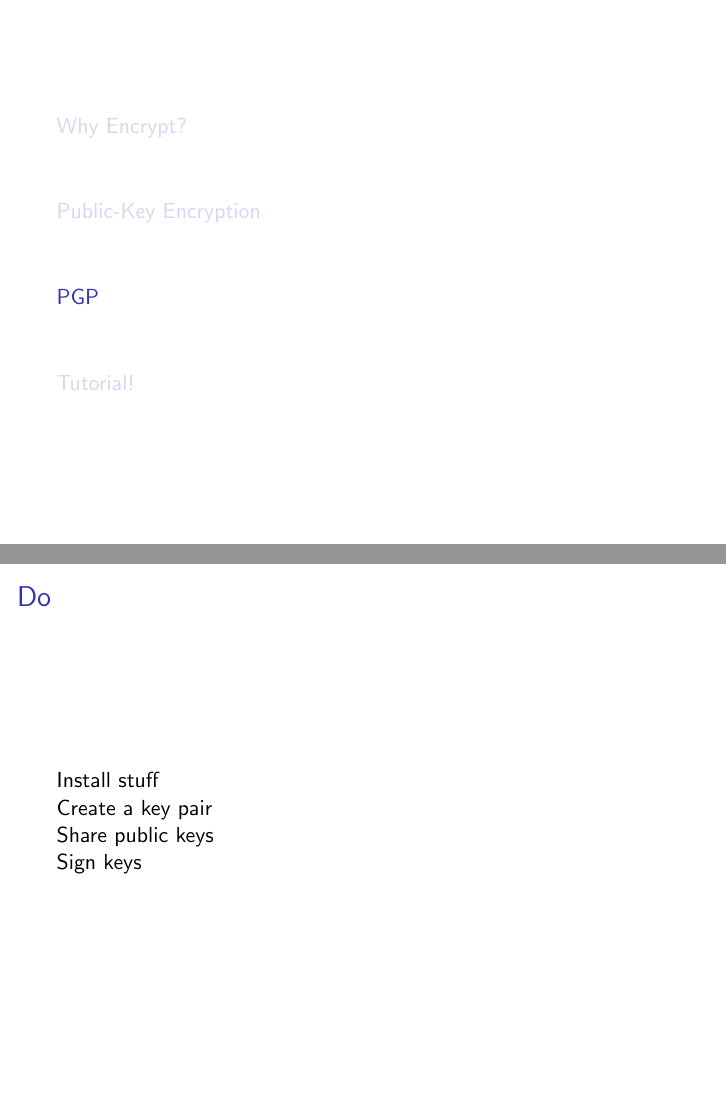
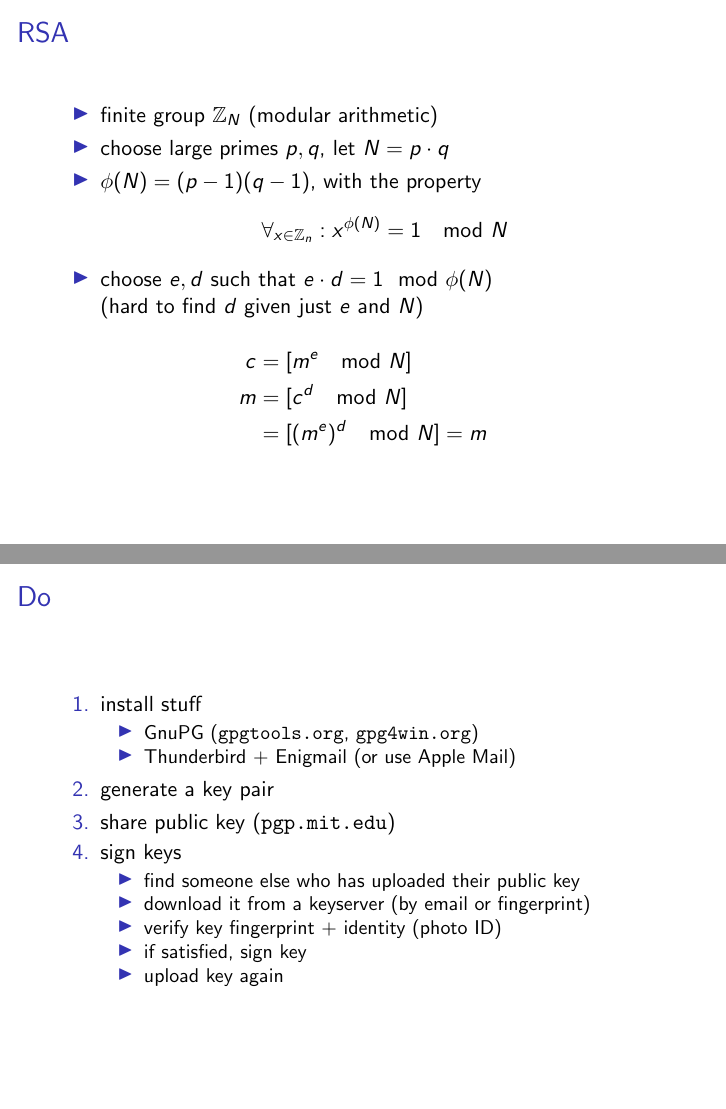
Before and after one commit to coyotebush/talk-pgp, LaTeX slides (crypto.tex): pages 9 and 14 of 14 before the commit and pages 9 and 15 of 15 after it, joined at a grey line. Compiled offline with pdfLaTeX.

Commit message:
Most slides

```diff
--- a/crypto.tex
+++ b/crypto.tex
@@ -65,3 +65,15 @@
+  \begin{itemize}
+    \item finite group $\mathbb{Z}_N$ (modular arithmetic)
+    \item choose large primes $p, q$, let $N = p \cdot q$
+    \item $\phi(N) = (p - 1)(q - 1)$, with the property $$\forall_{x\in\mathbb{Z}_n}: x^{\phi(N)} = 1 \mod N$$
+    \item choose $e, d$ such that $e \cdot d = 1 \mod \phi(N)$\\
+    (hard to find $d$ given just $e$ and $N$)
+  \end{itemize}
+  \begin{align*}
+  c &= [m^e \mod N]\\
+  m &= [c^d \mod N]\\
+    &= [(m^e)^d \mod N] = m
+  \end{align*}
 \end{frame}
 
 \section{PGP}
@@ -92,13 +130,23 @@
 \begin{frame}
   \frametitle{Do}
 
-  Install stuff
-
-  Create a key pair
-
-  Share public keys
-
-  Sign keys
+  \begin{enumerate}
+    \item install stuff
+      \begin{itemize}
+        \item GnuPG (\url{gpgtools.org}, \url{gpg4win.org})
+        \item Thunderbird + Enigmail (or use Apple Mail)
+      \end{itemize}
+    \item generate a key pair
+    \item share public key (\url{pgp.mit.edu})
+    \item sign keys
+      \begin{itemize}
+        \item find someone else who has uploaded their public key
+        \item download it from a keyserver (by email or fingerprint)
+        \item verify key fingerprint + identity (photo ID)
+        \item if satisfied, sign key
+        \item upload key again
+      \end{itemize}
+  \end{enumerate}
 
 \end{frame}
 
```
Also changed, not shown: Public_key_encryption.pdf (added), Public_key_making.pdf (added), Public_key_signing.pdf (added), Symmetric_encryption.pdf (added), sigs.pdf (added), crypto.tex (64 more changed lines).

* ASSIGNED TASK: Now copy each line of the entries that mentions "begin".

* RESPONSE BELOW:
+  \begin{itemize}
+  \begin{align*}
 \begin{frame}
+  \begin{enumerate}
+      \begin{itemize}
+      \begin{itemize}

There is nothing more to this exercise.